Kind thanks to Ace for providing a review copy
Alex Verus is part of a world hidden in plain sight, running a magic shop in London. And while Alex’s own powers aren’t as showy as some mages, he does have the advantage of foreseeing the possible future—allowing him to pull off operations that have a million-to-one-chance of success.
But when Alex is approached by multiple factions to crack open a relic from a long-ago mage war, he knows that whatever’s inside must be beyond powerful. And thanks to his abilities, Alex can predict that by taking the job, his odds of survival are about to go from slim to none…
There’s a blurb on the front of Fated by Jim Butcher, and I’ll admit, it went a ways toward me reading the book. Don’t get me wrong, the book sounded great, but Benedict Jacka is a new author, so it definitely helped. That said, Fated is a bit like the Dresden Files, but really only in the fact that Alex Verus is a wizard, or mage, and Alex’s voice is is a similar mix of easygoing and tightly coiled power. Alex is a diviner, able to see the many possible outcomes and paths of a situation. Usually. He’s not all-powerful, but he’s pretty darn powerful, and he’s done his best not to cross paths with the Council, running a magic shop in Camden Town, in London. Staying under the radar has done well for him, but when various mages (Light and Dark), come to him seeking his services, he finds himself back under the very thumb that he escaped years ago.

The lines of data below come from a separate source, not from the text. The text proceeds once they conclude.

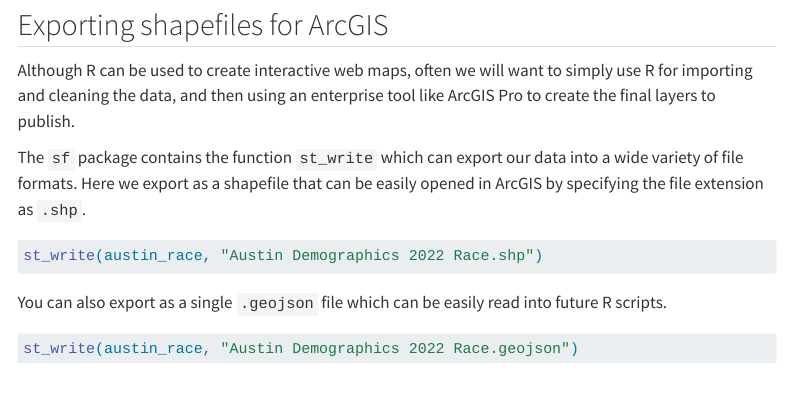
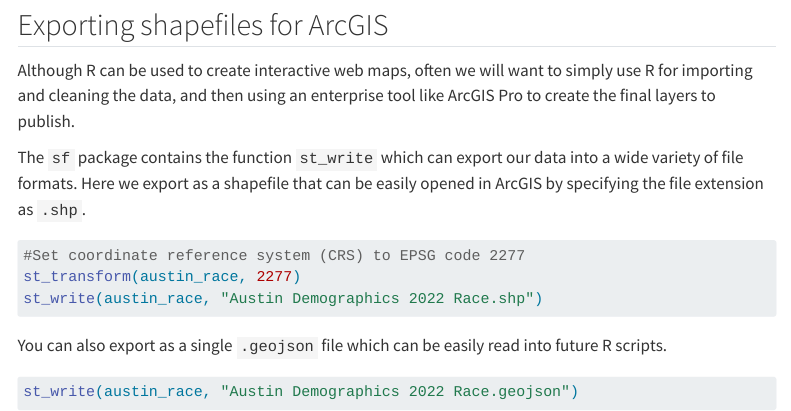
Before and after one commit to MichaelSantulli/R-guide, a Quarto document (index.qmd): the page in a window 1100 px wide, from 3200 px down. Rendered offline with R 4.5, knitr and Pandoc in place of Quarto, with nearby package versions; some code elsewhere in the file could not run offline; menus at the side of the page are left out.

Commit message:
Add CRS transformation

````diff
--- a/index.qmd
+++ b/index.qmd
@@ -138,6 +138,9 @@ The `sf` package contains the function `st_write` which can export our data into
 
 ```{r}
 #| eval: false
+
+#Set coordinate reference system (CRS) to EPSG code 2277
+st_transform(austin_race, 2277)
 st_write(austin_race, "Austin Demographics 2022 Race.shp")
 ```
 
````
Also changed, not shown: docs/search.json.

The author packs quite a bit of storytelling into just under 300 pages, and does it very effectively. I liked Alex immediately, and found his power fascinating. There’s some mild tension between Alex and his friend Luna, who’s carrying a very powerful curse, and she’ll turn out to be a valuable ally in the battle to come. And there will be battle. There’s a powerful artifact that more than a few powerful mages want to get their hands on, and they’ll use any manner of coercion, arm twisting, and just plain nastiness to get Alex to snag it for them. The main group of Dark mages that Alex deals with are really just plain mean, and I found myself wishing that Alex could just kick ‘em in the mouth. Multiple times. With feeling. It doesn’t help that Alex is carrying around a little baggage of his own, having been at the mercy of a Dark mage himself when he was younger. Yeah, the Dark mages like to keep slaves, er, helpers, and they’re extremely cruel about it. Can you say torture chambers? So, you can understand why Alex isn’t too keen on “helping” any of these guys out. On the charming side, we’re also introduced to some really neat creatures, and the world that the author has created is definitely one I’ll want to visit again. Fated is a strong start to what looks to be a magical series!